"Go Forth Where? We Don't Have Horses in Braddock!" by Latoya Ruby Frazier

"From the Canyons to the Stars" by Joanna Malinowska and untitled works by Kai Althoff

"For Hire" by Oscar Tuazon

i also saw the Sarah Michelson dance performance, and while i’m no connoisseur of modern dance (can someone please explain why one of the dancers was wearing a horse head?), the sheer stamina and strength required to put on a show like that (particularly the lady in blue, whose proud parents i was standing next to in line) is astounding. without being too reductive (it’s really quite amazing), can you imagine basically a) speedwalking b) backwards c) in circles d) on tiptoe e) with your arms outstretched f) for 90 minutes?

if you’re planning to go, get there early, especially if you are hoping to catch one of the ticket-only fourth floor performances since all presales are sold out. i was sixth in line when i got there at 10:30 (they opened at 11) and by 10:45 the line was around the block. also, remember that they participate in the bank of america museums on us program, meaning on the first full weekend of every month (like today!) b of a cardholders (like me!) get free admission (yay!). j

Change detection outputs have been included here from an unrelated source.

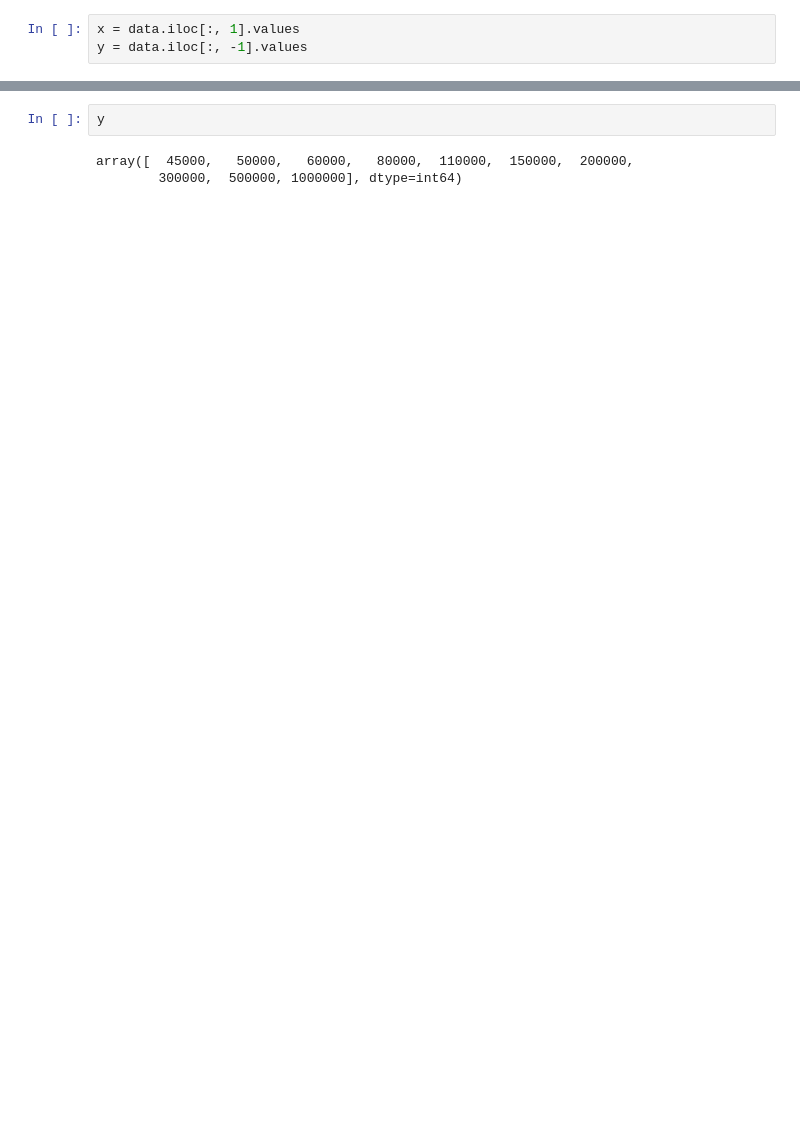
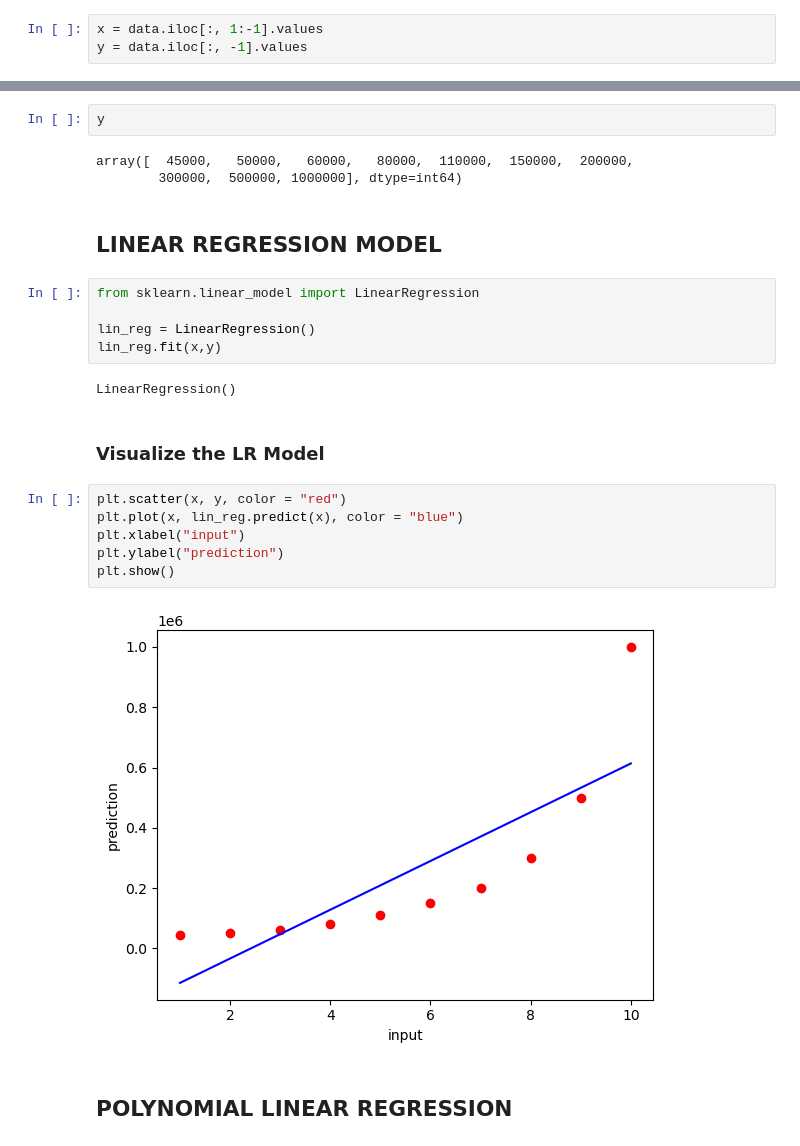
Before and after one commit to ArpitTripathi945/ML_Models_Scratch, a Jupyter notebook: polynomial_linear_regression.ipynb, the cells around one changed output, grey strips where cells are left out. Cells and saved outputs as stored; diff of their text form; blank space fills up the shorter version.

Commit message:
PLR Model

```diff
--- a/polynomial_linear_regression.ipynb
+++ b/polynomial_linear_regression.ipynb
@@ -26,7 +26,7 @@ data
 # %% [markdown]
 ## Splitting the data
 # %%
-x = data.iloc[:, 1].values
+x = data.iloc[:, 1:-1].values
 y = data.iloc[:, -1].values
 # %%
 x
@@ -37,3 +46,24 @@ y
 # %% [output]
 array([  45000,   50000,   60000,   80000,  110000,  150000,  200000,
         300000,  500000, 1000000], dtype=int64)
+# %% [markdown]
+## LINEAR REGRESSION MODEL
+# %%
+from sklearn.linear_model import LinearRegression
+
+lin_reg = LinearRegression()
+lin_reg.fit(x,y)
+# %% [output]
+LinearRegression()
+# %% [markdown]
+### Visualize the LR Model
+# %%
+plt.scatter(x, y, color = "red")
+plt.plot(x, lin_reg.predict(x), color = "blue")
+plt.xlabel("input")
+plt.ylabel("prediction")
+plt.show()
+# %% [output]
+[figure, added]
+# %% [markdown]
+## POLYNOMIAL LINEAR REGRESSION
```
Also changed, not shown: parts of 6 cells of this notebook.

part of the 30 Days of Indie Travel Project

every now and then i reflect on the places i’ve been and wonder which is my favorite. part of me is convinced that it should be a hard decision, since i have yet to find a city that i absolutely detest and there is always something enjoyable about every place i’ve been to.

that said, it’s actually a very easy decision. there is nothing that can top New York City. every time i go (and i try to go at least annually, if not more often), i am awestruck at the energy that flows through its streets, through its subway lines, through its people (speed)walking on the pavement.

that “center of the universe” nickname is quite apt. the confluence of cultures, the awe-inspiring skyscrapers, the amazing food and art scenes…how could you not get swept up in the hustle and bustle of it all? there is something electrifying about being there—like you truly are at the epicenter of everything. life doesn’t pass you by—you are alive.

and when the concrete jungle gets to be too much, so many free options to momentarily get away from it all: central park, the high line, the staten island ferry…

and last but not least, i have great friends there who i look forward to seeing every time i’m in town, especially for some haktata tonton!

yep, i’m a new york city boy.

p.s. the only other city in contention for this blog post? Paris.

see all my #indie30 posts

picture: Atlas on Flickr.